Food waste is a global economic and environmental problem and in the U.S. alone accounts for $29 BN annually. While many people are food insecure, food that is perfectly fine for consumption gets thrown out because of confusion surrounding expiration dates, sell by dates and best buy dates. Many of these date labels are inconsistent and do not actually indicate the food’s safety but rather is the manufacturer’s estimate of the product’s freshness or best taste.
Bump Mark is a different type of food label – it’s patent pending technology is bio-reactive so that the label degrades at the same rate of the food, turning the gelatin layer into liquid which creates bumps on the packaging that the consumer can feel to assess if the food is bad or not. If it is smooth, the product is fine to eat, if there are bumps- time to discard.
The composition of the label is illustrated below:
Bump Mark was created by designer Solveiga Pakštaitė who developed it while studying at London’s Brunel University.
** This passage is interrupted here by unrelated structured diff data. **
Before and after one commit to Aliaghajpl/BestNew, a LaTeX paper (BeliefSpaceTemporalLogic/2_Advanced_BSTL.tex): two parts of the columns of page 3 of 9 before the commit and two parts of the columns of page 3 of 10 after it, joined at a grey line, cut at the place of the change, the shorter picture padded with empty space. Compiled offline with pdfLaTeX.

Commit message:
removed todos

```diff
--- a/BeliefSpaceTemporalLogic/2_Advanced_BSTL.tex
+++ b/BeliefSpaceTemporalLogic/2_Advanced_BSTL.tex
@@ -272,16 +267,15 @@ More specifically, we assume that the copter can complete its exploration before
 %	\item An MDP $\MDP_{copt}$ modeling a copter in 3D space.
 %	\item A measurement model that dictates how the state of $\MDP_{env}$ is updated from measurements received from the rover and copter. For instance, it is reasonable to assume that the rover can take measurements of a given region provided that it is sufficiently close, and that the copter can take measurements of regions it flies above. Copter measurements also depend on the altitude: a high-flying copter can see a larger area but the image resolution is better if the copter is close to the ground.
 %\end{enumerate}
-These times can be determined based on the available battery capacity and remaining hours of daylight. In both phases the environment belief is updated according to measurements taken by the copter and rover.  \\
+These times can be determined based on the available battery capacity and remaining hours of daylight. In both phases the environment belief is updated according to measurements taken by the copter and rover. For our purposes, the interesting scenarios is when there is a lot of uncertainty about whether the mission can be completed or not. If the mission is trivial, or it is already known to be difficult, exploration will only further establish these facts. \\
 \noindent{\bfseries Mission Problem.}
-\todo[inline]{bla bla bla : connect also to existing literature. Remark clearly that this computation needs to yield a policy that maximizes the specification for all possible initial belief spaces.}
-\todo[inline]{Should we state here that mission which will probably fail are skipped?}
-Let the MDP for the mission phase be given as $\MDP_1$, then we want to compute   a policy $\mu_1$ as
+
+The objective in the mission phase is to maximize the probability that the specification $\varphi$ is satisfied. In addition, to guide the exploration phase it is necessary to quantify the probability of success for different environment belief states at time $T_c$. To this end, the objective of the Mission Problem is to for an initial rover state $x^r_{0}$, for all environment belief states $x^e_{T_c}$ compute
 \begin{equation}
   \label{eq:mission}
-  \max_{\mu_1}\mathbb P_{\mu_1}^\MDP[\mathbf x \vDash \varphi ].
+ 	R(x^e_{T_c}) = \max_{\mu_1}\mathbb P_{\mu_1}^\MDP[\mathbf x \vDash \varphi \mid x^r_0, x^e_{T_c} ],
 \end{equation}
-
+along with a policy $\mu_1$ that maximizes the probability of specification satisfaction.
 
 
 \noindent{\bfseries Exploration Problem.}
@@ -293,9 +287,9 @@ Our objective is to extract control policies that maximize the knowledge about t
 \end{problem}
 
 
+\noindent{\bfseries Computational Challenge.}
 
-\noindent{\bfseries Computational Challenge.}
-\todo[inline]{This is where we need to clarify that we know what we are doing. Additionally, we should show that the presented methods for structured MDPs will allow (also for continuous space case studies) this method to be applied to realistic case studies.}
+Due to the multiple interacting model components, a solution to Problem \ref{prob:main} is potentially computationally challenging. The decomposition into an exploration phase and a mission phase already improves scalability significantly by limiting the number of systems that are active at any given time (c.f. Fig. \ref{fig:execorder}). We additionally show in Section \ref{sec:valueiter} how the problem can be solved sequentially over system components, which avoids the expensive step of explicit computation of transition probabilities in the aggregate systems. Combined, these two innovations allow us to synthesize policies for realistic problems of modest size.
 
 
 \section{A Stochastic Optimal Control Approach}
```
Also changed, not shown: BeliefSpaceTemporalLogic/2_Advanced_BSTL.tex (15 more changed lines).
Currently Bump Mark is used for various meats and Pakstaite is exploring other plant-based options that could be used for different types of foods. With a “living”, reactive label consumers could better understand if their food was still fit for consumption without relying on expiry dates.
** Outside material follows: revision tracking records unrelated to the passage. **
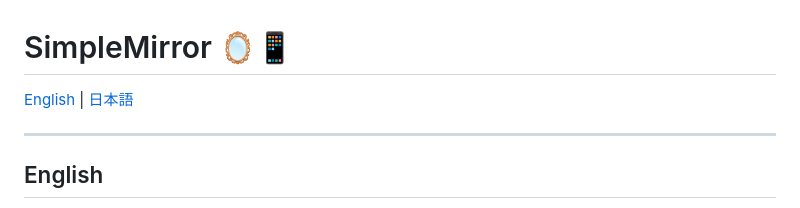
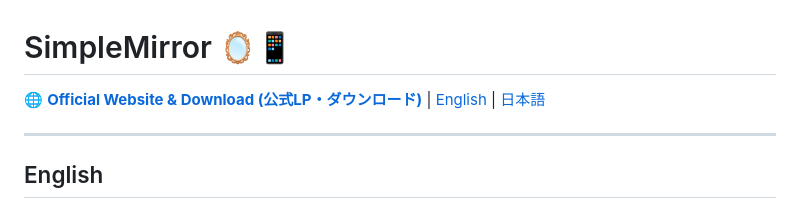
Before and after one commit to k0ta0uchi/SimpleMirror, a Markdown page: README.md, the part around the change. Drawn GitHub-style.

Commit message:
docs: Add official website link to README

```diff
--- a/README.md
+++ b/README.md
@@ -1,6 +1,6 @@
 # SimpleMirror 🪞📱
 
-[English](#english) | [日本語](#日本語)
+🌐 **[Official Website & Download (公式LP・ダウンロード)](https://k0ta0uchi.github.io/SimpleMirror/)** | [English](#english) | [日本語](#日本語)
 
 ---
 
```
- Food processors/manufacturers
- Food retailers
- Consumers of food
Pakstaite’s firm Design by Sol firm is currently looking for partners so that the labels can be fully developed and launched. Possible hurdles to launch could be regulatory requirements, as in the U.S. for example, the FDA would have oversight. There could also be push back from the food industry, who may see a reduction in sales if consumers are wasting less but also consuming else as a result.